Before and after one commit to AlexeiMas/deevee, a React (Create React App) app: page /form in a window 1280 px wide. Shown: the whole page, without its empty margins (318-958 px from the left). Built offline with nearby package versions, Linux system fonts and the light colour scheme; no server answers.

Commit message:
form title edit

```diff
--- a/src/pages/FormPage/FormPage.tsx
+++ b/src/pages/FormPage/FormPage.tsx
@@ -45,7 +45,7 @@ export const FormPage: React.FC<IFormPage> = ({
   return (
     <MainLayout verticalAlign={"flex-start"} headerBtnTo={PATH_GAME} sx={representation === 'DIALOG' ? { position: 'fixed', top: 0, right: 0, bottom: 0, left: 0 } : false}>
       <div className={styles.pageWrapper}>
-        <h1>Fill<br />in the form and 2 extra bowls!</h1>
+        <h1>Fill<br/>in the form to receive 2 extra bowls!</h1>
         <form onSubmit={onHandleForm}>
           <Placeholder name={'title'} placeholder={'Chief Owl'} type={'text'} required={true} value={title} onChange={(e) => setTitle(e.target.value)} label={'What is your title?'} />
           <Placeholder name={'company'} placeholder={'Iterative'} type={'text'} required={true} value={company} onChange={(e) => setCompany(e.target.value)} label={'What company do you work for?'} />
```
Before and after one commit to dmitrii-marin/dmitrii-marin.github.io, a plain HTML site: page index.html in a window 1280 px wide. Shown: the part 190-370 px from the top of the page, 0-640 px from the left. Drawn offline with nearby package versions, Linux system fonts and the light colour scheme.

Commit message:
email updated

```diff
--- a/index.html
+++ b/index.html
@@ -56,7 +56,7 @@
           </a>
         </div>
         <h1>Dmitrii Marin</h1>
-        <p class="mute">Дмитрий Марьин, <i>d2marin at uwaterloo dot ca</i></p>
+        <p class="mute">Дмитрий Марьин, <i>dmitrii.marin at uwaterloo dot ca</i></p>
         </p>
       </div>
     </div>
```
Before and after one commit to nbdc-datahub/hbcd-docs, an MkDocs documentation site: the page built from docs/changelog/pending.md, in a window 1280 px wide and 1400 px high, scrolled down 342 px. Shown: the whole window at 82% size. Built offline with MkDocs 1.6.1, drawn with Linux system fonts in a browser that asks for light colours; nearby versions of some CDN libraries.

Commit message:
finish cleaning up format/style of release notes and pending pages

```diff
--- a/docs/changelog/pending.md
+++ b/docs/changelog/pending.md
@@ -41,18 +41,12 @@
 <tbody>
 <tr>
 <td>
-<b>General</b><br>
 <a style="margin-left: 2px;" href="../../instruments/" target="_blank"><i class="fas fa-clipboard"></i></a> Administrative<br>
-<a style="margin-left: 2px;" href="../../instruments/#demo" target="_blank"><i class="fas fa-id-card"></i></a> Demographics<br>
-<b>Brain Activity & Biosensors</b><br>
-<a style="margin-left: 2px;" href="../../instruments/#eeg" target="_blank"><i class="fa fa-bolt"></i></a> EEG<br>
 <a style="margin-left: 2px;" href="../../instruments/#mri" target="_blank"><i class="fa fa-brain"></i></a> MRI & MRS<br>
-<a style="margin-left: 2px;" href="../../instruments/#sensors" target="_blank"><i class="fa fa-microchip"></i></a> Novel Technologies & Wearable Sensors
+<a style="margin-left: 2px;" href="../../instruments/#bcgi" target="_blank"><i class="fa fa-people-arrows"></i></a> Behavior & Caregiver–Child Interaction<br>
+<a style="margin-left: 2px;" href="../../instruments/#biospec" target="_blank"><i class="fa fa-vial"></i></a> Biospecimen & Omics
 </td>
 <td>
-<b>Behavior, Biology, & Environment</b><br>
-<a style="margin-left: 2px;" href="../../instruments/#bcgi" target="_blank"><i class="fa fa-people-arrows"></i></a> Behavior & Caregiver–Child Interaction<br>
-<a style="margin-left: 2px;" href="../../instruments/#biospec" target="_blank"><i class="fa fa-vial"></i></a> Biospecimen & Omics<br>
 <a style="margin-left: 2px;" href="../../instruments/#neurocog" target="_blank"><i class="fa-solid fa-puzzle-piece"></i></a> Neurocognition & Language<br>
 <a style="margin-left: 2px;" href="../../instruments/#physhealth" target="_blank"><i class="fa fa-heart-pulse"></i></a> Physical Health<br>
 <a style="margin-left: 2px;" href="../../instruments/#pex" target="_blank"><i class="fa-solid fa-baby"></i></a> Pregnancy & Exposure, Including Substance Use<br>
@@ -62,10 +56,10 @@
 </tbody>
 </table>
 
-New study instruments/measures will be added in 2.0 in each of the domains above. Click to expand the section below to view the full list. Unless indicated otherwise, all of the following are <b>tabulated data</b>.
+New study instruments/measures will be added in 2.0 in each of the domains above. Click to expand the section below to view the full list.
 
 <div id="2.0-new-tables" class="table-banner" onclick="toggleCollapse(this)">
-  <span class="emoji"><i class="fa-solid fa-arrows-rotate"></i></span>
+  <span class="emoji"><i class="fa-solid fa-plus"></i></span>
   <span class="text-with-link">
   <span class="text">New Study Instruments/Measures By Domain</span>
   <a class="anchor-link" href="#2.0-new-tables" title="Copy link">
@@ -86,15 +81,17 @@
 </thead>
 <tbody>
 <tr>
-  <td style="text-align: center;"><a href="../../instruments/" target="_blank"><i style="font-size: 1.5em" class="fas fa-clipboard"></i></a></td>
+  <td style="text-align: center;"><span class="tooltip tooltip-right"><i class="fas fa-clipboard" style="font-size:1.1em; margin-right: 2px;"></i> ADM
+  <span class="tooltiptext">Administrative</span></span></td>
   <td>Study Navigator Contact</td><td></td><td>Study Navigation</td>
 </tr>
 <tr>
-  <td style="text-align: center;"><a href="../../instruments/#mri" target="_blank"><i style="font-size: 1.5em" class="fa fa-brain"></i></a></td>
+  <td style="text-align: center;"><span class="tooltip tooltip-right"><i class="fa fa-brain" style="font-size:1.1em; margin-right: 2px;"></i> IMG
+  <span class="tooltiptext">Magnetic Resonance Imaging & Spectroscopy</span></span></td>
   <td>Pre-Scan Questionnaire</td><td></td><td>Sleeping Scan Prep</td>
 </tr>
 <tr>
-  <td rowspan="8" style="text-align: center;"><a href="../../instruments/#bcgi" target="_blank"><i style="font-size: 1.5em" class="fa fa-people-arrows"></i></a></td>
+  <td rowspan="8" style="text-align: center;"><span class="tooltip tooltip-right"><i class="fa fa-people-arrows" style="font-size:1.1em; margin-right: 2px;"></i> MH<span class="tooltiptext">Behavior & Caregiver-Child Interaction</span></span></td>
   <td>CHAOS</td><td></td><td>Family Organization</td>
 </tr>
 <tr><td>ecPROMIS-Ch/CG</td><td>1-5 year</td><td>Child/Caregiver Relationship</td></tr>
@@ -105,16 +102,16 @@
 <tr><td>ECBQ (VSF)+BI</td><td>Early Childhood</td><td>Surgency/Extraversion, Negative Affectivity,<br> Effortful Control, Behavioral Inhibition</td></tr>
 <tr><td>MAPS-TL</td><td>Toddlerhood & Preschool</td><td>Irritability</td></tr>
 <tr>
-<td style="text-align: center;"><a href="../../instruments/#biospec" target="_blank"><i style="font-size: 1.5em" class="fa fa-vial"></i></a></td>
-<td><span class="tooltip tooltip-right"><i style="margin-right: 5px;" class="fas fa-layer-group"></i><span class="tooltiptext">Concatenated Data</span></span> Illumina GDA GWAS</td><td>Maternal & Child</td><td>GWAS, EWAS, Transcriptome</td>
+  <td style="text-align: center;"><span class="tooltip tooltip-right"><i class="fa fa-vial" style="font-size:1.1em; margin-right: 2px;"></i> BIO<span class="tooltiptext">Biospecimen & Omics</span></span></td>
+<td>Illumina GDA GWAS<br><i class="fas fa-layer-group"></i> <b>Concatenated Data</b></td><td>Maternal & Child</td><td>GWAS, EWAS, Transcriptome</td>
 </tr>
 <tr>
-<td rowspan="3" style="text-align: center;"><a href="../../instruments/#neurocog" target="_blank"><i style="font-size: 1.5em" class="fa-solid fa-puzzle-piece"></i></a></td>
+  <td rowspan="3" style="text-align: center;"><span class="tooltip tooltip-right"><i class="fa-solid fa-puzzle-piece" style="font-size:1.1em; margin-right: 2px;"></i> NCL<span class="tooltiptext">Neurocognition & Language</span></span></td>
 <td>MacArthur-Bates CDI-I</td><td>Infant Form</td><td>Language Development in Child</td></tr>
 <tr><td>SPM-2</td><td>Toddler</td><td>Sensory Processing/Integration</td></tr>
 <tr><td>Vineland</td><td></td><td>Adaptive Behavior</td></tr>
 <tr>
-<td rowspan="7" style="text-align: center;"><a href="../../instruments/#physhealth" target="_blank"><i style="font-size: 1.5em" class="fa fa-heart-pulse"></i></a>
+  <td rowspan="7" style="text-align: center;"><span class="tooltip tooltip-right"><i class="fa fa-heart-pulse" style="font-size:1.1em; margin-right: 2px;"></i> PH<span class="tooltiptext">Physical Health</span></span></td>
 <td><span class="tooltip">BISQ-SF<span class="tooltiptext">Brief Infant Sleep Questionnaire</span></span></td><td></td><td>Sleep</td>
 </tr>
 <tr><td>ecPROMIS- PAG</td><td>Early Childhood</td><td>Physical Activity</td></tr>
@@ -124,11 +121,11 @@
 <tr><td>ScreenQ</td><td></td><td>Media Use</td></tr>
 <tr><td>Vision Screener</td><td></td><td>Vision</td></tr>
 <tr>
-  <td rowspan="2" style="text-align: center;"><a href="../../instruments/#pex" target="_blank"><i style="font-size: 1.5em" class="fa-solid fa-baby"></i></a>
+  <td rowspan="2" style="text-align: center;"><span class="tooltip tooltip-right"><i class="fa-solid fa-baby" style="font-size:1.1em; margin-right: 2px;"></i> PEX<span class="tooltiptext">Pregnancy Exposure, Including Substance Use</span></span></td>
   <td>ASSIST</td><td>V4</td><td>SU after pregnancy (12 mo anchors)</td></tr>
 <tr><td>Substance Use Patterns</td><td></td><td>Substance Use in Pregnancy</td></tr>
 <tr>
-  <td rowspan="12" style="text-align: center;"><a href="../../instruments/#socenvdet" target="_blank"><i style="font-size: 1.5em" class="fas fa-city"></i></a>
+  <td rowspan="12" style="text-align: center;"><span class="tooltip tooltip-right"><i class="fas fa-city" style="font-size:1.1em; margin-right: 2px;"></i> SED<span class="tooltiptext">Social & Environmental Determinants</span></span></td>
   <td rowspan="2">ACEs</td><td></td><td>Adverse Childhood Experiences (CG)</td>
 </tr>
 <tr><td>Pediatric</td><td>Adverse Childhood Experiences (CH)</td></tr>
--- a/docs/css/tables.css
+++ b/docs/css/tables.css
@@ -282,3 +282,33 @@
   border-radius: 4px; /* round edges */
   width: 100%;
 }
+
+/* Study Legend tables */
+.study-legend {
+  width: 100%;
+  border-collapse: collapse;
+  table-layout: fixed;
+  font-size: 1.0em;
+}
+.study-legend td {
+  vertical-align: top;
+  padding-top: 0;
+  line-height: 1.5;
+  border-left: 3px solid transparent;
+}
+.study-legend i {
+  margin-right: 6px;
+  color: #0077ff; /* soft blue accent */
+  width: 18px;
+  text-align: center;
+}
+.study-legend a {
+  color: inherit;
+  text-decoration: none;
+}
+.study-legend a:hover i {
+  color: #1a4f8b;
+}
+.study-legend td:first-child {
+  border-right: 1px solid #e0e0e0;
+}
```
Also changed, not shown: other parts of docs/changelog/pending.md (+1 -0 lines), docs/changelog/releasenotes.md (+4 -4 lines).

▶ **Exercise description**: Work out how many lines in the material above hold the word "docs"; answer with the number only.

▶ **Exercise answer**: 6